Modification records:

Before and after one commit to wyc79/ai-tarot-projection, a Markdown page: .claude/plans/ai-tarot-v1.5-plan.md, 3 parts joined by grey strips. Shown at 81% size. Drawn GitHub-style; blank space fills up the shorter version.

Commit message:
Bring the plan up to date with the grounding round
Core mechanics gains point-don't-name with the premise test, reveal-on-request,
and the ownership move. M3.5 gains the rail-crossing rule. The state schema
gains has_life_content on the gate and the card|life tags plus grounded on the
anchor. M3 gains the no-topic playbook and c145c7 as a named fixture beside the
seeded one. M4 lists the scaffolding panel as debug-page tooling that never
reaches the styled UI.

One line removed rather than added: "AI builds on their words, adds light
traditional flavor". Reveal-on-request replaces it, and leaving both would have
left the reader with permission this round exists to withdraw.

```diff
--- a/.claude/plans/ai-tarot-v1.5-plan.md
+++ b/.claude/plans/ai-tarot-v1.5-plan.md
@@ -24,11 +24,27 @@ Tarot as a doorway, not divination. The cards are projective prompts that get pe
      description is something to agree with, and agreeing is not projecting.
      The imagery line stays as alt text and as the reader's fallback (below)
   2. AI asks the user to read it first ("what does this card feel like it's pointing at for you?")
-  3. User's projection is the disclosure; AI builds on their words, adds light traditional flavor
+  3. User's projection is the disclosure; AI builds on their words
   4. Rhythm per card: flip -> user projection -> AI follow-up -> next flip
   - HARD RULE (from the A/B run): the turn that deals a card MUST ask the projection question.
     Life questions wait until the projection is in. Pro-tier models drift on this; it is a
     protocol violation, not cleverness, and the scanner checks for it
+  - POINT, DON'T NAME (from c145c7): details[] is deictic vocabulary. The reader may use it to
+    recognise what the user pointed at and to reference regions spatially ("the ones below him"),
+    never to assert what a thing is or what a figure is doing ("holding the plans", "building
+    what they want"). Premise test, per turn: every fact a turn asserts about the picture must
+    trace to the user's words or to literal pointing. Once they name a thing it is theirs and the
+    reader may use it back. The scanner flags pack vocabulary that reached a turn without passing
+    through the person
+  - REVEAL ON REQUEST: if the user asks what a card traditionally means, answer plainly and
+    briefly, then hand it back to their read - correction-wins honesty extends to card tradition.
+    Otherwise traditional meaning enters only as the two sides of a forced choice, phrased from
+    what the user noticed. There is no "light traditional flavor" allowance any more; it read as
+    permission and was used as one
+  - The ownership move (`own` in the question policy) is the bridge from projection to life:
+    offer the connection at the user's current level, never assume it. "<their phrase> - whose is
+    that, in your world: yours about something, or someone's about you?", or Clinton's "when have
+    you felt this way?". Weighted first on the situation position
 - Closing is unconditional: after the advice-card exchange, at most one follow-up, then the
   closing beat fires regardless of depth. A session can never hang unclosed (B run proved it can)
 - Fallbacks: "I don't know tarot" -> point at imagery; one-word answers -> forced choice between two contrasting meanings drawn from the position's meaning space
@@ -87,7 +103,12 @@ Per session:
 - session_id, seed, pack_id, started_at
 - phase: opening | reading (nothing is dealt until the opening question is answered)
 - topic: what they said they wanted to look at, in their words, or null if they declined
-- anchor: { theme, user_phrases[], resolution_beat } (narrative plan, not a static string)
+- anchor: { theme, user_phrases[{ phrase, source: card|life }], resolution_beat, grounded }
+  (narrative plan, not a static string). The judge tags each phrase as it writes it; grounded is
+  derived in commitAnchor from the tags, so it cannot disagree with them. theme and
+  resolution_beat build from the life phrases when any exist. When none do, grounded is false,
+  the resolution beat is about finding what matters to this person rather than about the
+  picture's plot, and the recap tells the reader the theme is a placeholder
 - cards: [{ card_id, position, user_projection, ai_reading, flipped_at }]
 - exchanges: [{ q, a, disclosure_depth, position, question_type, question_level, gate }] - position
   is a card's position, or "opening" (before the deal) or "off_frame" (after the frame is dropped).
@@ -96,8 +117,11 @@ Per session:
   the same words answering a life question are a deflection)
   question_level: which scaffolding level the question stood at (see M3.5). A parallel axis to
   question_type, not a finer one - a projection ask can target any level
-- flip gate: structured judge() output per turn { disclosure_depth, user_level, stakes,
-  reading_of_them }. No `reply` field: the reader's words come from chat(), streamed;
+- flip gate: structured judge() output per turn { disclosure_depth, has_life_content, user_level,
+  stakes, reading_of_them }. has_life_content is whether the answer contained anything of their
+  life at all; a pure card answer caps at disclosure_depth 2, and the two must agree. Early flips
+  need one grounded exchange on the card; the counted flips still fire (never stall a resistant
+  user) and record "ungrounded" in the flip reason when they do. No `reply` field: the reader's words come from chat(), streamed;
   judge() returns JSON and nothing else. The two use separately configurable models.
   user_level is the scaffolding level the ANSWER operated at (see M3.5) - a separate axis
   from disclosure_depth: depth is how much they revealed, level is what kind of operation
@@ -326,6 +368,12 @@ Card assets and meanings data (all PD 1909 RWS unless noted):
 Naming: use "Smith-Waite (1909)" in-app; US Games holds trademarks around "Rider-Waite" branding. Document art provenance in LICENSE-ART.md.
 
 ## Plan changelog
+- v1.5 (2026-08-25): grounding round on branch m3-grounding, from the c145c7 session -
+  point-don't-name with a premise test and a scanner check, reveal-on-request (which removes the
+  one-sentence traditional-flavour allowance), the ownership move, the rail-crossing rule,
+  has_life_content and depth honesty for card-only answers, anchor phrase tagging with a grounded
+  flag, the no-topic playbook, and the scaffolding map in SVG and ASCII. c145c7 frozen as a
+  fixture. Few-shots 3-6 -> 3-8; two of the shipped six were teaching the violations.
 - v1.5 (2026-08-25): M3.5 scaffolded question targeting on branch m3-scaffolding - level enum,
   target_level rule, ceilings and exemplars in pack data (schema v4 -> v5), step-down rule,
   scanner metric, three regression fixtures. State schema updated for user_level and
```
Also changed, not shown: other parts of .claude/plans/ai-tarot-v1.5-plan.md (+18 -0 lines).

[Task objective]
From the records above, copy each line that contains the word "schema".

[Reply to the task]
and the ownership move. M3.5 gains the rail-crossing rule. The state schema
   target_level rule, ceilings and exemplars in pack data (schema v4 -> v5), step-down rule,
   scanner metric, three regression fixtures. State schema updated for user_level and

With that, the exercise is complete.